ERIC Number: ED097975
Record Type: RIE
Publication Date: 1974-Aug
Reference Count: 0
Exposure to Filmed Violence and Children's Tolerance of Real Life Aggression.
Drabman, Ronald S.; Thomas, Margaret Hanratty
In order to measure the effects of exposure to filmed violence, 40 third-grade boys and girls were shown two television excerpts. One-half of the group viewed a segment from a violent detective series; the other half saw an exciting but nonviolent segment from a major league baseball game. Immediately afterward, each child was asked to "babysit" two preschoolers. The preschoolers eventually behaved aggressively and destructively. Children who previously witnessed the aggressive segment were significantly slower to summon adult assistance than were children who viewed the control film. These results replicate those of a similar study done by Drabman and Thomas, supporting the hypothesis that exposure to televised violence may serve to make viewers, particularly children, tolerant of real-life aggression and less likely to intervene. (Author/CS)

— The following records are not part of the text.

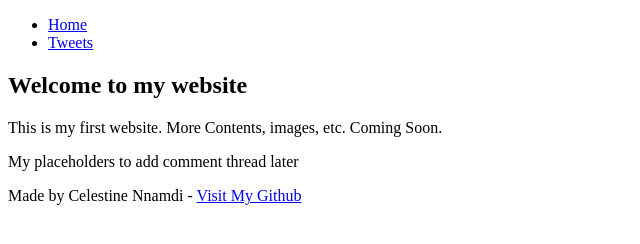
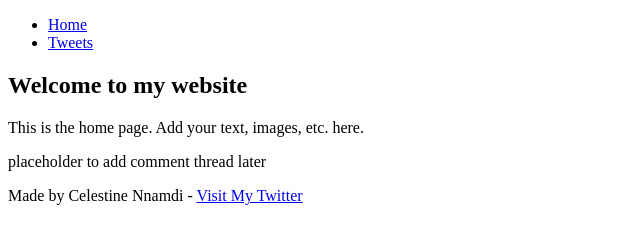
Before and after one commit to Lestynejr/My_First_Portfolio, a plain HTML site: page html_basic/index.html in a window 1280 px wide. Shown: the whole page, without its empty margins (0-640 px from the left). Drawn offline with Linux system fonts and the light colour scheme.

```diff
--- a/html_basic/index.html
+++ b/html_basic/index.html
@@ -16,17 +16,17 @@
         <article>
             <!-- Page‑specific content goes here -->
             <h1>Welcome to my website</h1>
-            <p>This is my first website. More Contents, images, etc. Coming Soon.</p>
+            <p>This is the home page. Add your text, images, etc. here.</p>
         </article>
 
         <aside>
-            <p>My placeholders to add comment thread later</p>
+            <p>placeholder to add comment thread later</p>
         </aside>
     </main>
 
 
     <footer>
-        <p>Made by Celestine Nnamdi - <a href="https://github.com/Lestynejr" target="_blank">Visit My Github</a></p>
+        <p>Made by Celestine Nnamdi - <a href="https://github.com/Lestynejr" target="_blank">Visit My Twitter</a></p>
     </footer>
 </body>
 </html>
```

Publication Type: Speeches/Meeting Papers
Education Level: N/A
Sponsor: National Inst. of Mental Health (DHEW), Rockville, MD.
Authoring Institution: Florida Technological Univ., Orlando.

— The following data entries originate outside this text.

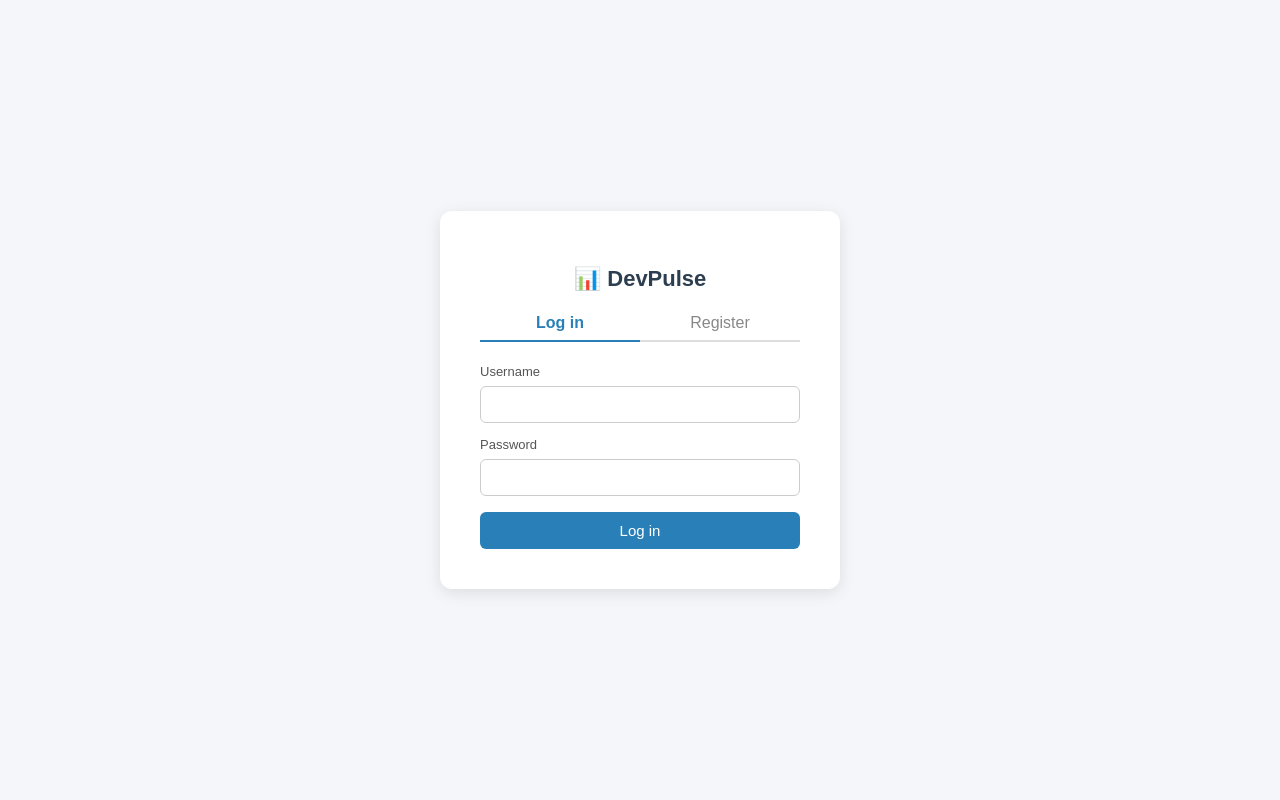
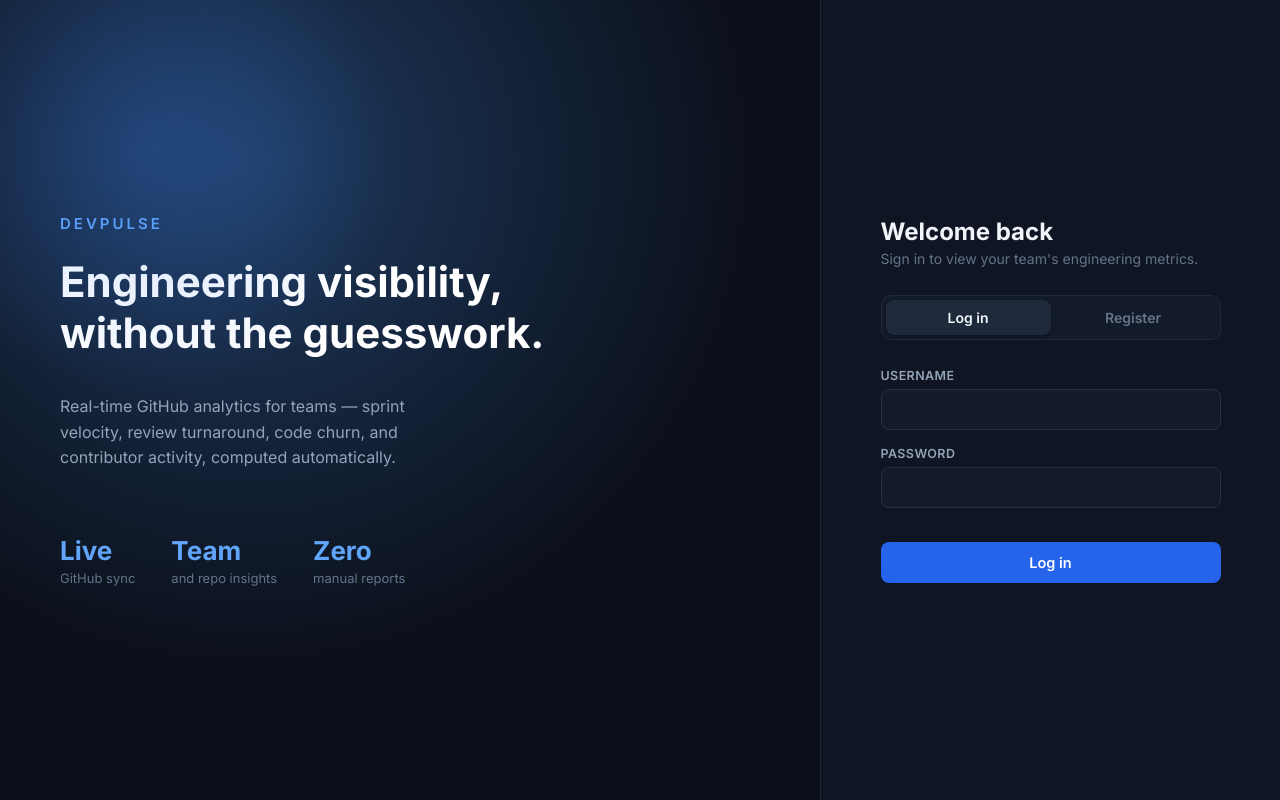
Before and after one commit to jeffincj/devpulse, a Django app: page /login/ in a window 1280 px wide. Run offline with Django 5.2, Linux system fonts and the light colour scheme; parts of the project's set-up code (start-up, migrations or seed data) failed here and were passed over.

Commit message:
Redesign UI: dark theme across login and dashboard for a consistent, professional look

```diff
--- a/templates/login.html
+++ b/templates/login.html
@@ -3,25 +3,106 @@
 <head>
 <meta charset="UTF-8">
 <title>DevPulse — Sign in</title>
+<link rel="preconnect" href="https://fonts.googleapis.com">
+<link href="https://fonts.googleapis.com/css2?family=Inter:wght@400;500;600;700&display=swap" rel="stylesheet">
 <style>
-  body { font-family: Arial, sans-serif; background: #f5f6fa; display: flex; justify-content: center; align-items: center; height: 100vh; margin: 0; }
-  .box { background: white; padding: 40px; border-radius: 12px; box-shadow: 0 4px 16px rgba(0,0,0,0.1); width: 320px; }
-  h1 { text-align: center; color: #2c3e50; font-size: 22px; }
-  .tabs { display: flex; margin-bottom: 20px; }
-  .tab { flex: 1; text-align: center; padding: 8px; cursor: pointer; border-bottom: 2px solid #ddd; color: #888; }
-  .tab.active { border-bottom: 2px solid #2980b9; color: #2980b9; font-weight: bold; }
-  input, select { width: 100%; padding: 10px; margin-top: 6px; margin-bottom: 12px; box-sizing: border-box; border: 1px solid #ccc; border-radius: 6px; }
-  label { font-size: 13px; color: #555; }
-  button { width: 100%; padding: 10px; border: none; border-radius: 6px; background: #2980b9; color: white; font-size: 15px; cursor: pointer; }
-  button:hover { background: #1c5980; }
-  .error { color: #e74c3c; font-size: 13px; margin-top: -6px; margin-bottom: 10px; }
+  * { box-sizing: border-box; }
+  body {
+    font-family: 'Inter', -apple-system, sans-serif;
+    margin: 0;
+    min-height: 100vh;
+    display: flex;
+    background: #0b0f19;
+  }
+
+  /* Left panel — brand side */
+  .brand-panel {
+    flex: 1;
+    background: radial-gradient(circle at 30% 20%, #1e3a5f 0%, #0b0f19 60%);
+    color: white;
+    display: flex;
+    flex-direction: column;
+    justify-content: center;
+    padding: 60px;
+    position: relative;
+    overflow: hidden;
+  }
+  .brand-panel::before {
+    content: "";
+    position: absolute;
+    width: 500px; height: 500px;
+    background: radial-gradient(circle, rgba(59,130,246,0.25) 0%, transparent 70%);
+    top: -100px; left: -100px;
+    border-radius: 50%;
+  }
+  .brand-logo { font-size: 15px; letter-spacing: 3px; color: #60a5fa; font-weight: 600; text-transform: uppercase; margin-bottom: 24px; }
+  .brand-title { font-size: 42px; font-weight: 700; line-height: 1.2; margin: 0 0 20px 0; }
+  .brand-sub { font-size: 16px; color: #94a3b8; max-width: 380px; line-height: 1.6; }
+  .brand-stats { display: flex; gap: 36px; margin-top: 48px; }
+  .brand-stat-num { font-size: 26px; font-weight: 700; color: #60a5fa; }
+  .brand-stat-label { font-size: 13px; color: #64748b; margin-top: 4px; }
+
+  /* Right panel — form side (now dark, matching dashboard) */
+  .form-panel {
+    width: 460px;
+    background: #0f1522;
+    display: flex;
+    align-items: center;
+    justify-content: center;
+    padding: 40px;
+    border-left: 1px solid #1e293b;
+  }
+  .form-box { width: 100%; max-width: 340px; }
+  .form-heading { font-size: 24px; font-weight: 700; color: #f1f5f9; margin-bottom: 4px; }
+  .form-subheading { font-size: 14px; color: #64748b; margin-bottom: 28px; }
+
+  .tabs { display: flex; background: #131a29; border-radius: 10px; padding: 4px; margin-bottom: 28px; border: 1px solid #1e293b; }
+  .tab { flex: 1; text-align: center; padding: 9px; cursor: pointer; border-radius: 8px; font-size: 14px; font-weight: 600; color: #64748b; transition: all 0.15s; }
+  .tab.active { background: #1e293b; color: #f1f5f9; box-shadow: 0 1px 3px rgba(0,0,0,0.3); }
+
+  label { display: block; font-size: 12.5px; font-weight: 600; color: #94a3b8; text-transform: uppercase; letter-spacing: 0.4px; margin-bottom: 6px; margin-top: 16px; }
+  input, select {
+    width: 100%; padding: 11px 12px; font-size: 14px; font-family: inherit;
+    background: #131a29; border: 1.5px solid #263145; border-radius: 8px; outline: none;
+    color: #e2e8f0; transition: border-color 0.15s;
+  }
+  input::placeholder { color: #4b5871; }
+  input:focus, select:focus { border-color: #3b82f6; }
+
+  button.primary {
+    width: 100%; margin-top: 24px; padding: 12px; border: none; border-radius: 8px;
+    background: #2563eb; color: white; font-size: 14.5px; font-weight: 600; cursor: pointer;
+    transition: background 0.15s; font-family: inherit;
+  }
+  button.primary:hover { background: #1d4ed8; }
+
+  .error { color: #f87171; font-size: 13px; margin-top: 10px; }
   .hidden { display: none; }
+
+  @media (max-width: 900px) {
+    .brand-panel { display: none; }
+    .form-panel { width: 100%; border-left: none; }
+  }
 </style>
 </head>
 <body>
 
-<div class="box">
-  <h1>📊 DevPulse</h1>
+<div class="brand-panel">
+  <div class="brand-logo">DEVPULSE</div>
+  <h1 class="brand-title">Engineering visibility,<br>without the guesswork.</h1>
+  <p class="brand-sub">Real-time GitHub analytics for teams — sprint velocity, review turnaround, code churn, and contributor activity, computed automatically.</p>
+  <div class="brand-stats">
+    <div><div class="brand-stat-num">Live</div><div class="brand-stat-label">GitHub sync</div></div>
+    <div><div class="brand-stat-num">Team</div><div class="brand-stat-label">and repo insights</div></div>
+    <div><div class="brand-stat-num">Zero</div><div class="brand-stat-label">manual reports</div></div>
+  </div>
+</div>
+
+<div class="form-panel">
+  <div class="form-box">
+    <div class="form-heading">Welcome back</div>
+    <div class="form-subheading">Sign in to view your team's engineering metrics.</div>
+
     <div class="tabs">
       <div class="tab active" id="loginTab" onclick="showTab('login')">Log in</div>
       <div class="tab" id="registerTab" onclick="showTab('register')">Register</div>
@@ -33,7 +114,7 @@
       <label>Password</label>
       <input id="loginPassword" type="password">
       <div class="error" id="loginError"></div>
-    <button onclick="login()">Log in</button>
+      <button class="primary" onclick="login()">Log in</button>
     </div>
 
     <div id="registerForm" class="hidden">
@@ -49,7 +130,8 @@
         <option value="developer">Developer</option>
       </select>
       <div class="error" id="registerError"></div>
-    <button onclick="register()">Create account</button>
+      <button class="primary" onclick="register()">Create account</button>
+    </div>
   </div>
 </div>
 
@@ -95,7 +177,6 @@ async function register() {
     });
     const data = await res.json();
     if (!res.ok) { errEl.textContent = JSON.stringify(data); return; }
-    // auto-login right after registering
     document.getElementById('loginUsername').value = username;
     document.getElementById('loginPassword').value = password;
     showTab('login');
```
Also changed, not shown: templates/dashboard.html (+142 -48 lines). Lines whose indentation alone changed are shown as unchanged.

Note: Paper presented at the Annual Meeting of the American Psychological Association (82nd, New Orleans, Louisiana, August 30-September 3, 1974)